PROBLEM REQUIREMENTS
Look through the data below. Pick out the lines holding the string "resonant".

DATA FOR PROCESSING
───

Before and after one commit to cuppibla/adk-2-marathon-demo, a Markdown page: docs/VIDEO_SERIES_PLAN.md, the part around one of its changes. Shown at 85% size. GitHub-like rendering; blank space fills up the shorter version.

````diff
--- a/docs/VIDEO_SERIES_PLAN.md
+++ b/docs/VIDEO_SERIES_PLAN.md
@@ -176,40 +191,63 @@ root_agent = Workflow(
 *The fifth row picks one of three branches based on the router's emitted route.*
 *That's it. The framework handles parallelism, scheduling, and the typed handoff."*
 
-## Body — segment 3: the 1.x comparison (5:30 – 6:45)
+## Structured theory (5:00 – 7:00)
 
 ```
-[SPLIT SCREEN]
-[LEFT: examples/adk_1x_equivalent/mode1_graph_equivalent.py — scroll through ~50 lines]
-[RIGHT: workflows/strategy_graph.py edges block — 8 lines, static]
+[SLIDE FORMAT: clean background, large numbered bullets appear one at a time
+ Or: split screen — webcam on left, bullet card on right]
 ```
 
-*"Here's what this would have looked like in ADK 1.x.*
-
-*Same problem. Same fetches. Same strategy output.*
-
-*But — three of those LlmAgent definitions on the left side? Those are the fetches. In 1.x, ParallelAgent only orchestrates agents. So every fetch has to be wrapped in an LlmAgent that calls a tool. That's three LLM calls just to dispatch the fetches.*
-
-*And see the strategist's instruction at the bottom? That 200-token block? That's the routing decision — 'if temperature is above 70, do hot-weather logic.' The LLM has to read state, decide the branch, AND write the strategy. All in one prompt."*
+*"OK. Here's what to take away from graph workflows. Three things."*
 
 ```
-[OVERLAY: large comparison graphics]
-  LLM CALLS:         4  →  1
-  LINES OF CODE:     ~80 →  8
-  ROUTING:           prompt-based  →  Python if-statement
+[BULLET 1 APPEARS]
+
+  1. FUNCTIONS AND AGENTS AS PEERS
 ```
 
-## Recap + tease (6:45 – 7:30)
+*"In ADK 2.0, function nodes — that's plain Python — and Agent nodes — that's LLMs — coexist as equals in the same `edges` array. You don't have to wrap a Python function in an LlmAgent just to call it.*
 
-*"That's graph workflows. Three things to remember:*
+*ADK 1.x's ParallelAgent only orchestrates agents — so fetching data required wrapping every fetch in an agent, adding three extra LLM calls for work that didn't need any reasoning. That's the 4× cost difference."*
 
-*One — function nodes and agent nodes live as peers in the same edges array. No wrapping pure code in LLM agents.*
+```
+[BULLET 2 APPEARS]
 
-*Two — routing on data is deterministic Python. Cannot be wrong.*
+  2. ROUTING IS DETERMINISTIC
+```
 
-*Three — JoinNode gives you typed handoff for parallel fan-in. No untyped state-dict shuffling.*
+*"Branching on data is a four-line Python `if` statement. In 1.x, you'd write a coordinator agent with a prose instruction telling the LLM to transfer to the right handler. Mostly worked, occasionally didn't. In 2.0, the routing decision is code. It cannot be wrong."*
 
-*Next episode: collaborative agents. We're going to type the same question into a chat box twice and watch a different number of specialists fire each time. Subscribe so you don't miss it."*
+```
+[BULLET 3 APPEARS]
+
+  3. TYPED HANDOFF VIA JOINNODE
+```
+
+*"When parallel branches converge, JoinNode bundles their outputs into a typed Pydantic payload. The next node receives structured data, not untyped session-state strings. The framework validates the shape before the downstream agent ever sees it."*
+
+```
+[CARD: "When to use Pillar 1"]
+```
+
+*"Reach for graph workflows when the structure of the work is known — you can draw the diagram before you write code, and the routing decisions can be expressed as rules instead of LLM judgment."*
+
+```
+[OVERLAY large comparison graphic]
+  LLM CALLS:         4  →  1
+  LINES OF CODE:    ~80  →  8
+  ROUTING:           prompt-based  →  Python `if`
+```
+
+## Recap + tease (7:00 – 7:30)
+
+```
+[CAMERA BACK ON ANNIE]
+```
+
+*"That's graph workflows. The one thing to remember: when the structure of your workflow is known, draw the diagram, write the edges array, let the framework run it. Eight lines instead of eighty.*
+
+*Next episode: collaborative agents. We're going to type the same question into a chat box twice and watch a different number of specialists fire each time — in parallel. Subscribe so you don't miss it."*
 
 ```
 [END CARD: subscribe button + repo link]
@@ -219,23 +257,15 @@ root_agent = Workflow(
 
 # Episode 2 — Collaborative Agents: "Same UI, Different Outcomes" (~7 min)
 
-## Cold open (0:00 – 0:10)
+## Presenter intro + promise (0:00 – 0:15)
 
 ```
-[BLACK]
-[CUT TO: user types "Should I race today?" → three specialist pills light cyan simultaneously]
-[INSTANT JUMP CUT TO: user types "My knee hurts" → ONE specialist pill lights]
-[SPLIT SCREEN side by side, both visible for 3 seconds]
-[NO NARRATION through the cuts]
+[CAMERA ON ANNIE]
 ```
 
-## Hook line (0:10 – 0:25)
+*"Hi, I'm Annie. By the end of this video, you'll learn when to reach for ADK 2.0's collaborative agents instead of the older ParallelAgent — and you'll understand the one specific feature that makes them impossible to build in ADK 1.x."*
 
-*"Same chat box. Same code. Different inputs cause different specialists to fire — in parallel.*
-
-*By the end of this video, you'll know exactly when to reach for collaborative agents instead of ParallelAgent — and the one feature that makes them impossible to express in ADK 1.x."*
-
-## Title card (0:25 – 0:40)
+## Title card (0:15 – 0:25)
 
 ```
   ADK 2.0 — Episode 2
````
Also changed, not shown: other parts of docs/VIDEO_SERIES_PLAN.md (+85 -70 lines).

───

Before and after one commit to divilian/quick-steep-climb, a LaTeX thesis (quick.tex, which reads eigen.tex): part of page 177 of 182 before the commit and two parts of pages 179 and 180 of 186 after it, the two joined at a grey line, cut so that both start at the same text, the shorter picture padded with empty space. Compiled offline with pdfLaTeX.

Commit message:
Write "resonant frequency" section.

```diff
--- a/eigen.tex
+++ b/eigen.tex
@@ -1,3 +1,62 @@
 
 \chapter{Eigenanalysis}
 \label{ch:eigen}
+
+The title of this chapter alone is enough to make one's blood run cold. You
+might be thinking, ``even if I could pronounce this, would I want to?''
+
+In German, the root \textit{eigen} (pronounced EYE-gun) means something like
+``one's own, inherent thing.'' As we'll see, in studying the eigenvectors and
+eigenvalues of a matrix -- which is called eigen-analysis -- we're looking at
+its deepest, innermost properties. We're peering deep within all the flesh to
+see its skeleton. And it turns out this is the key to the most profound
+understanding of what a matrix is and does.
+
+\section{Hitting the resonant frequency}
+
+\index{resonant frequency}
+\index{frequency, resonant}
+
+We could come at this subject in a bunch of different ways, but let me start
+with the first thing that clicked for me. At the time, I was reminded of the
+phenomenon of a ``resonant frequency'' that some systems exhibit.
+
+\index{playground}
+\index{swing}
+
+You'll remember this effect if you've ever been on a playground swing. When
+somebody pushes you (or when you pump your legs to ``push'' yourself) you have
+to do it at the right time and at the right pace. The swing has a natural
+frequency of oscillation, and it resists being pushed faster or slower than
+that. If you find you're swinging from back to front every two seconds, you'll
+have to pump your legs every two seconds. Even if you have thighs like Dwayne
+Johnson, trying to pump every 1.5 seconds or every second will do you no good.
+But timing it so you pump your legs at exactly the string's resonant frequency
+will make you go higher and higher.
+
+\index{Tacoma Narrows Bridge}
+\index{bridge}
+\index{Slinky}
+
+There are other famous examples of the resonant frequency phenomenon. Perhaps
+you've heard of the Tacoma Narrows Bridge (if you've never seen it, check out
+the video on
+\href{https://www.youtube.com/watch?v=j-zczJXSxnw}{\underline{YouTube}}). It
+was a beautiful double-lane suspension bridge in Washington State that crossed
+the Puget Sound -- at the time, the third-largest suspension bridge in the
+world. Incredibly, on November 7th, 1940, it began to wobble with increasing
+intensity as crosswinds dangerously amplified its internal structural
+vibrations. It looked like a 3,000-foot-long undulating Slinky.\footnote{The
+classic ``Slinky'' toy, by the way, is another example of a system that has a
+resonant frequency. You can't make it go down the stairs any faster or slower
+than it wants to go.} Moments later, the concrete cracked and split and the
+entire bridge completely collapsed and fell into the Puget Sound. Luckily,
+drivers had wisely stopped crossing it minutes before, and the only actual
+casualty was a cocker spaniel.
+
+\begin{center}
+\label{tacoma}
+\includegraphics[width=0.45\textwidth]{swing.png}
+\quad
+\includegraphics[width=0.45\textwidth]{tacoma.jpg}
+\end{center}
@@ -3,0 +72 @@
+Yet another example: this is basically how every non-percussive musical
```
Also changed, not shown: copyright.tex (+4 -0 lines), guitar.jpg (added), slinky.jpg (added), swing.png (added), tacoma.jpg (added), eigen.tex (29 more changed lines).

───

SOLUTION TO THE EXERCISE
Write "resonant frequency" section.
+\section{Hitting the resonant frequency}
+\index{resonant frequency}
+\index{frequency, resonant}
+phenomenon of a ``resonant frequency'' that some systems exhibit.
+But timing it so you pump your legs at exactly the string's resonant frequency
+There are other famous examples of the resonant frequency phenomenon. Perhaps
+resonant frequency. You can't make it go down the stairs any faster or slower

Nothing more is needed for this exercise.